U.S. Rep. Bob Brady has his answer. Tomorrow, the city's Democratic Party chairman will make his case for a convention bid to political, tourism and labor leaders from the region.
To do so, Brady is bringing to Philly the team that produced the 2012 convention in Charlotte, N.C. They will explain the complicated process of winning the bid.
For Brady, it will be a trip through what might have been.
Brady, who first publicly floated the idea of a 2016 convention during the Charlotte convention 11 months ago, had been cheerleader-in-chief for an effort to hold the 2012 soiree here.
Mayor Nutter balked, Brady said, at the potential costs while the city struggled financially.
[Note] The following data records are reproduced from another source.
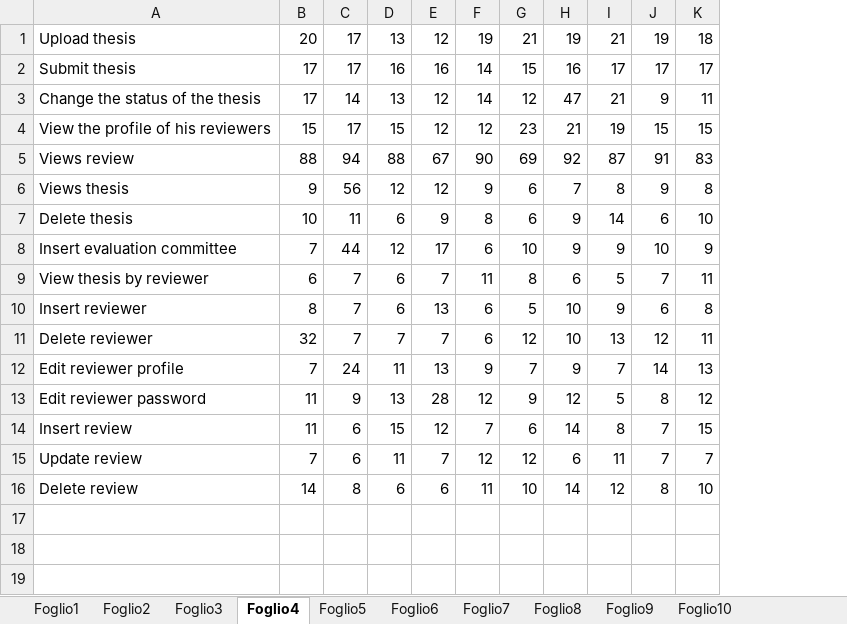
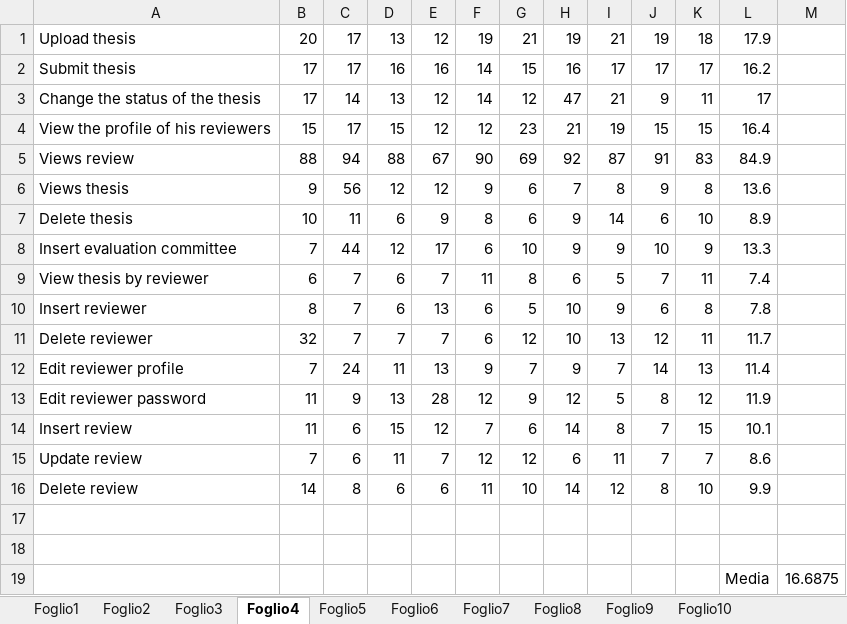
Before and after one commit to mattiamarilli/unifi_phd, an Excel workbook: documentation/LagIncreaseDo/LagIncreaseTa.xlsx, sheet Foglio4, drawn as a sheet; values as stored, in another font and other column widths than the file's, no borders; the diff names each change by its address in the sheet, - before the commit and + after, or states it on an @@ line.

```diff
--- a/documentation/LagIncreaseDo/LagIncreaseTa.xlsx (sheet Foglio4)
+++ b/documentation/LagIncreaseDo/LagIncreaseTa.xlsx (sheet Foglio4)
+column L, rows 1-16: 17.9 | 16.2 | 17 | 16.4 | 84.9 | 13.6 | 8.9 | 13.3 | 7.4 | 7.8 | 11.7 | 11.4 | 11.9 | 10.1 | 8.6 | 9.9
+column M, empty
+row 17: (empty)
+row 18: (empty)
+row 19:  |  |  |  |  |  |  |  |  |  |  | Media | 16.6875
```
Also changed, not shown: sheet Foglio3, sheet Foglio2, sheet Foglio7, sheet Foglio5, sheet Foglio9, sheet Foglio8, 3 more sheets, documentation/LagIncreaseDo.xlsx, documentation/LagIncreaseOc.xlsx, 22 other files.
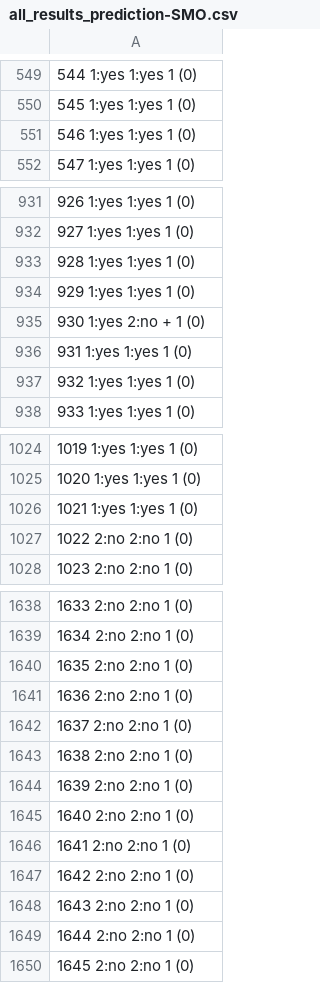
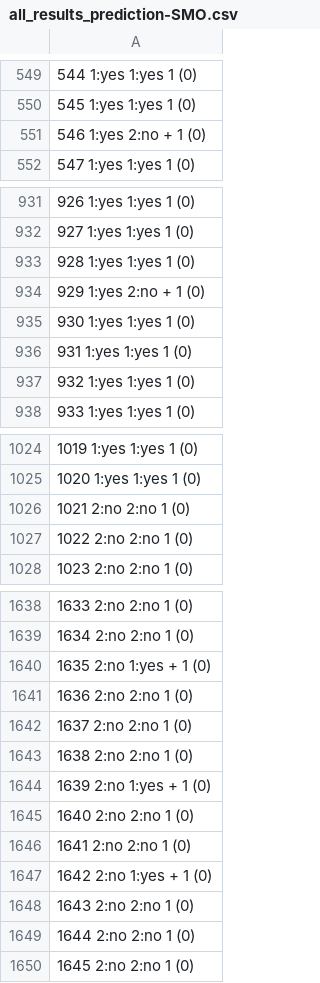
Before and after one commit to wontfixRP/wontfixDetection, a CSV file: RP/2_Data & Rawdata/3_Data & Rawdata - RQ3/Results-prediction/Results-Training-and-test-sets/all_results_prediction-SMO.csv, drawn as a sheet; only a part is shown, gaps mark what is left out; the diff covers the shown part only.

```diff
--- a/RP/2_Data & Rawdata/3_Data & Rawdata - RQ3/Results-prediction/Results-Training-and-test-sets/all_results_prediction-SMO.csv
+++ b/RP/2_Data & Rawdata/3_Data & Rawdata - RQ3/Results-prediction/Results-Training-and-test-sets/all_results_prediction-SMO.csv
@@ -550,3 +550,3 @@
       545      1:yes      1:yes       1 (0)
-      546      1:yes      1:yes       1 (0)
+      546      1:yes       2:no   +   1 (0)
       547      1:yes      1:yes       1 (0)
@@ -933,4 +933,4 @@
       928      1:yes      1:yes       1 (0)
-      929      1:yes      1:yes       1 (0)
-      930      1:yes       2:no   +   1 (0)
+      929      1:yes       2:no   +   1 (0)
+      930      1:yes      1:yes       1 (0)
       931      1:yes      1:yes       1 (0)
@@ -1025,3 +1025,3 @@
      1020      1:yes      1:yes       1 (0)
-     1021      1:yes      1:yes       1 (0)
+     1021       2:no       2:no       1 (0)
      1022       2:no       2:no       1 (0)
@@ -1639,3 +1639,3 @@
      1634       2:no       2:no       1 (0)
-     1635       2:no       2:no       1 (0)
+     1635       2:no      1:yes   +   1 (0)
      1636       2:no       2:no       1 (0)
@@ -1643,6 +1643,6 @@
      1638       2:no       2:no       1 (0)
-     1639       2:no       2:no       1 (0)
+     1639       2:no      1:yes   +   1 (0)
      1640       2:no       2:no       1 (0)
      1641       2:no       2:no       1 (0)
-     1642       2:no       2:no       1 (0)
+     1642       2:no      1:yes   +   1 (0)
      1643       2:no       2:no       1 (0)
```
Also changed, not shown: 21 added rows, 1 removed row and 11 edited cells elsewhere in this file, RP/2_Data & Rawdata/3_Data & Rawdata - RQ3/Results-prediction/Results-Training-and-test-sets/all_results_prediction-J48.csv, RP/2_Data & Rawdata/3_Data & Rawdata - RQ3/Results-prediction/Results-Training-and-test-sets/all_results_prediction-NaiveBayes.csv.
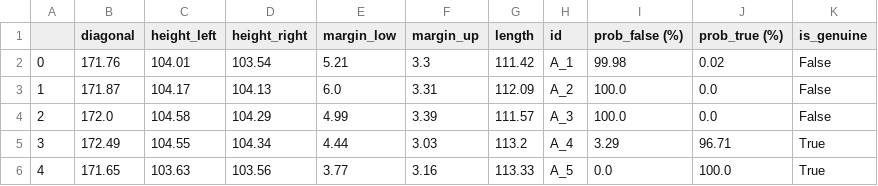
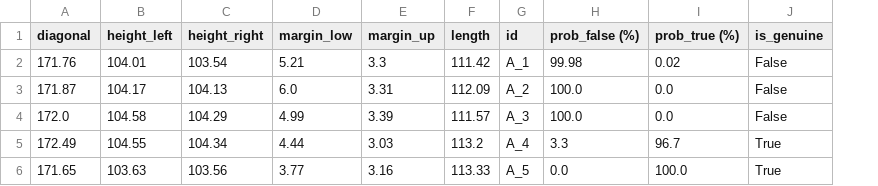
Before and after one commit to dumbor/P10_Machine-learning, a CSV file: files/prod_banknotes_pred.csv, drawn as a sheet; removed rows and columns are numbered as before the commit, all else as after; the diff names each change by its address in the sheet, - before the commit and + after, or states it on an @@ line.

```diff
--- a/files/prod_banknotes_pred.csv
+++ b/files/prod_banknotes_pred.csv
-column A, rows 2-6: 0 | 1 | 2 | 3 | 4
-H5 (prob_false (%)): 3.29
+H5 (prob_false (%)): 3.3
-I5 (prob_true (%)): 96.71
+I5 (prob_true (%)): 96.7
```
Also changed, not shown: files/prediction_api_result.csv, 3 other files.
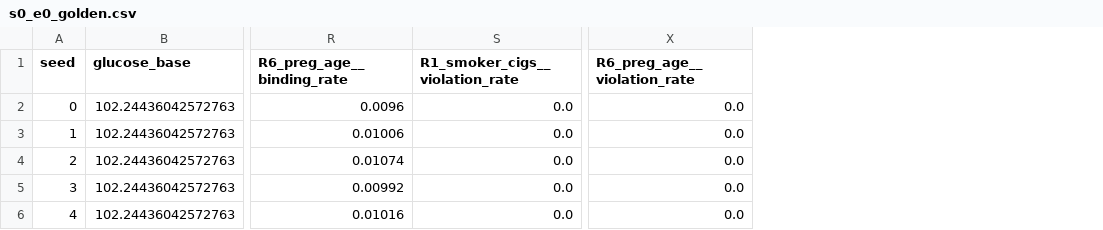
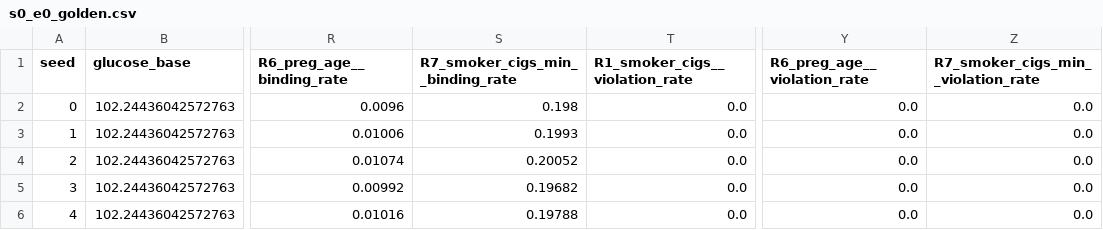
Before and after one commit to kontramind/dgp-quality-scoring, a CSV file: results/s0_e0_golden.csv, drawn as a sheet; only a part is shown, gaps mark what is left out; the diff names each change by its address in the sheet, - before the commit and + after, or states it on an @@ line.

Commit message:
s0_e0_golden regenerated for R7, run against 5533c70
Clean tree at run time. Pure column addition, verified by exact diff against the
prior commit on the raw CSV text rather than parsed floats: all 24 pre-existing
columns bit-identical, 5 rows unchanged, exactly two columns added
(R7_smoker_cigs_min__binding_rate, __violation_rate), R7 violation rate exactly
0.0 on every seed. Licensed by the bit-invariance result in
manifests/s0_e0_r7_invariance.json.

```diff
--- a/results/s0_e0_golden.csv
+++ b/results/s0_e0_golden.csv
+column S (R7_smoker_cigs_min__binding_rate), rows 2-6: 0.198 | 0.1993 | 0.20052 | 0.19682 | 0.19788
+column Z, rows 1-6: R7_smoker_cigs_min__violation_rate | 0.0 | 0.0 | 0.0 | 0.0 | 0.0
```
Also changed, not shown: 1 other file.
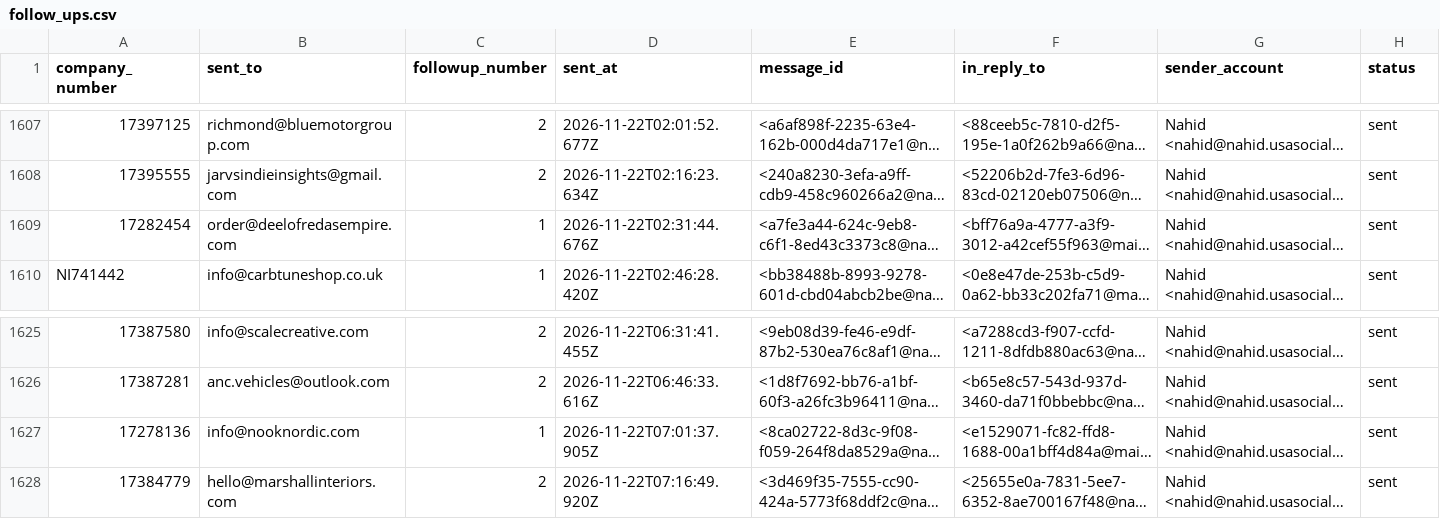
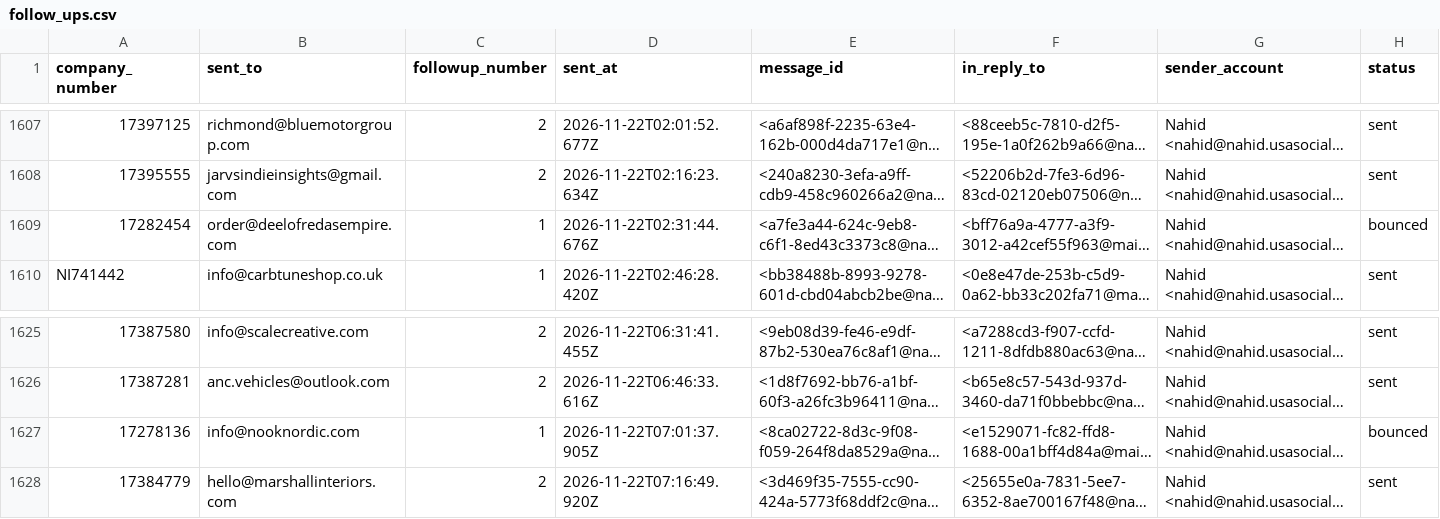
Before and after one commit to ops551/data-pipeline-test, a CSV file: follow_ups.csv, drawn as a sheet; only a part is shown, gaps mark what is left out; long unchanged cells end in …; the diff covers the shown part only; the diff names each change by its address in the sheet, - before the commit and + after, or states it on an @@ line.

Commit message:
feat(Phase 5 Unit 87): direct resend api multi-account bounce synchronization (#245)
Co-authored-by: Nahid <jr6259094@gmail.com>

```diff
--- a/follow_ups.csv
+++ b/follow_ups.csv
-H1609 (status): sent
+H1609 (status): bounced
-H1627 (status): sent
+H1627 (status): bounced
```
Also changed, not shown: 9 edited cells elsewhere in this file, 8 other files.
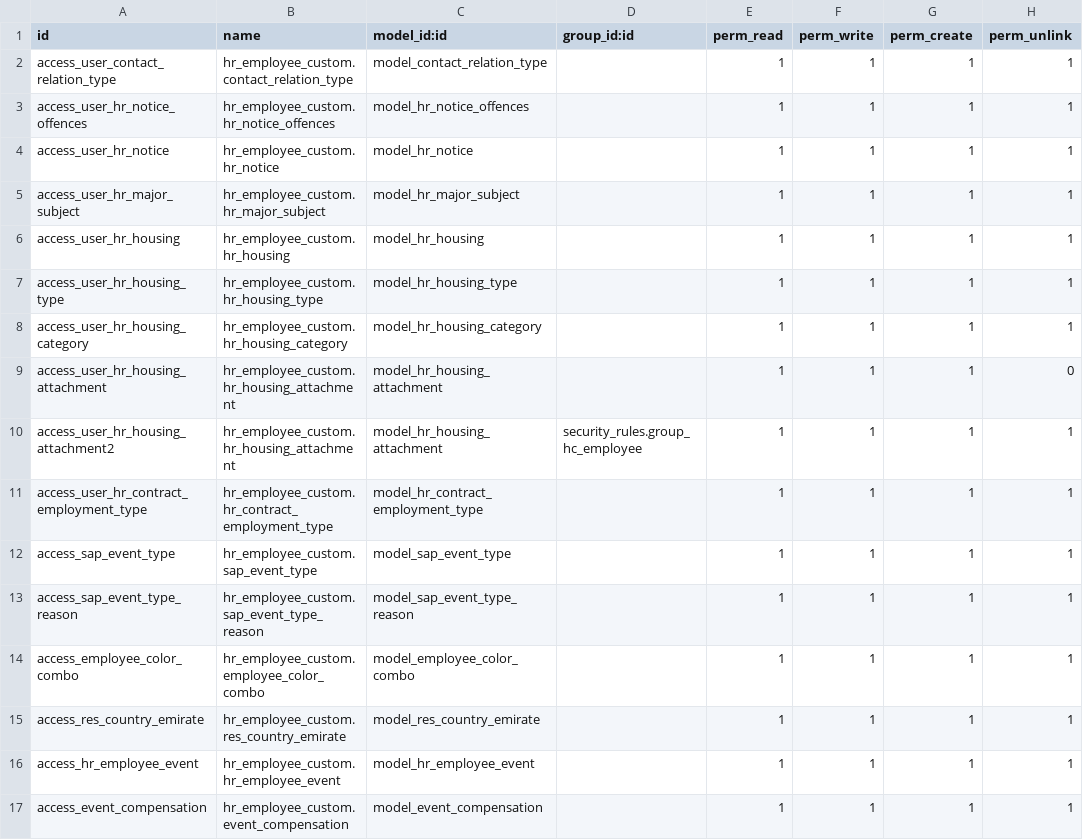
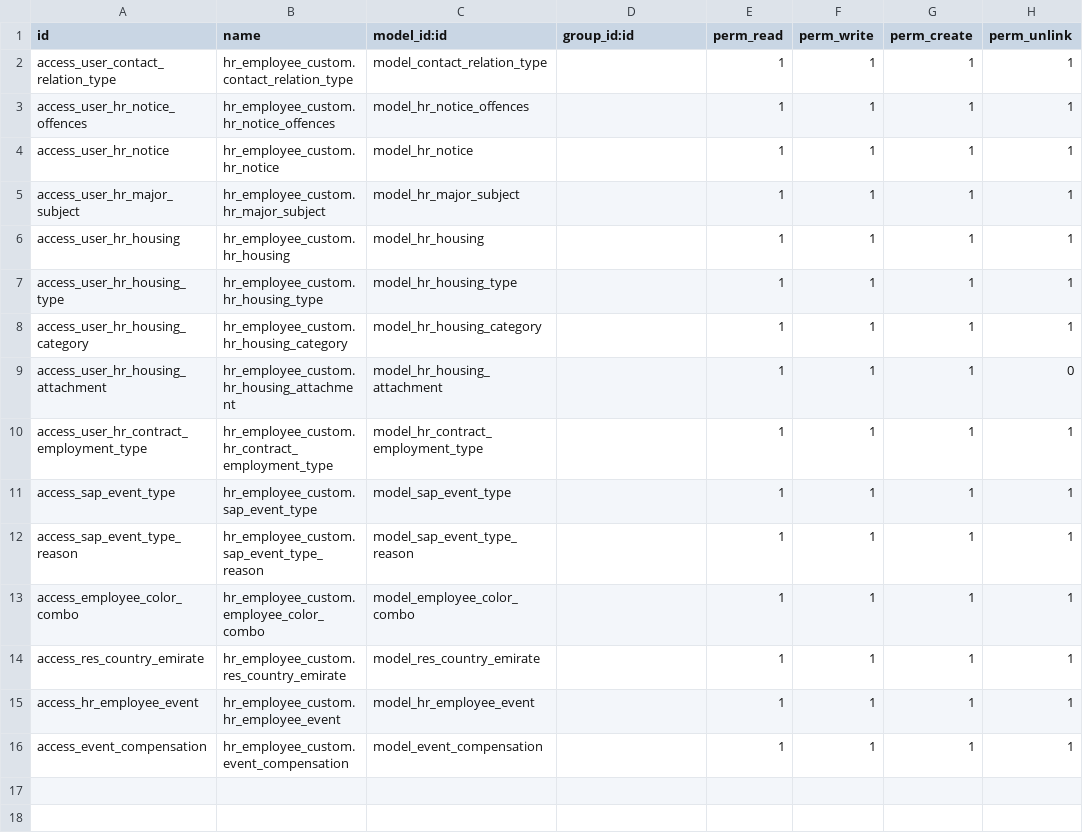
Before and after one commit to ebs-odoosh/eastern_national, a CSV file: hr_employee_custom/security/ir.model.access.csv, drawn as a sheet; the diff names each change by its address in the sheet, - before the commit and + after, or states it on an @@ line.

Commit message:
depend issues 6

```diff
--- a/hr_employee_custom/security/ir.model.access.csv
+++ b/hr_employee_custom/security/ir.model.access.csv
-row 10: access_user_hr_housing_attachment2 | hr_employee_custom.hr_housing_attachment | model_hr_housing_attachment | security_rules.group_hc_employee | 1 | 1 | 1 | 1
```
"He made a statement - and I hold him to it - that we'll try for 2016," Brady said yesterday.
Nutter, who is not attending the meeting or sending anyone from his staff, seems nowhere close to being committed to a bid.
Through a spokesman, Nutter yesterday reiterated all the reasons he cited while responding cautiously when Brady floated the idea in September.
Nutter is concerned about the cost of security, part of the millions of dollars the region would need to raise to run a convention. A planning group from the private and public sectors also would have to be assembled.
"This meeting is a very preliminary step toward getting information and putting us in a position to evaluate and help make the decision about whether to pursue a convention," Nutter said.
Brady has been lobbying his colleague, Florida U.S. Rep. Debbie Wasserman Schultz, chairwoman of the Democratic National Committee.
A DNC official in June confirmed that Brady and Wasserman Schultz had spoken about the 2016 convention.
The Democratic National Committee was last held in Philadelphia in 1948, when the party nominated President Harry S. Truman. The Republican National Convention was also held here in 1948, when the party nominated New York Gov. Thomas Dewey.
The city hosted the Republican National Convention in 2000, where then-Texas Gov. George W. Bush was nominated.
A nonprofit set up to run the 2000 convention raised $66 million, including $39 million from taxpayers in the Philadelphia region. A report compiled by the city later said the convention resulted in $345 million in economic impact to the region.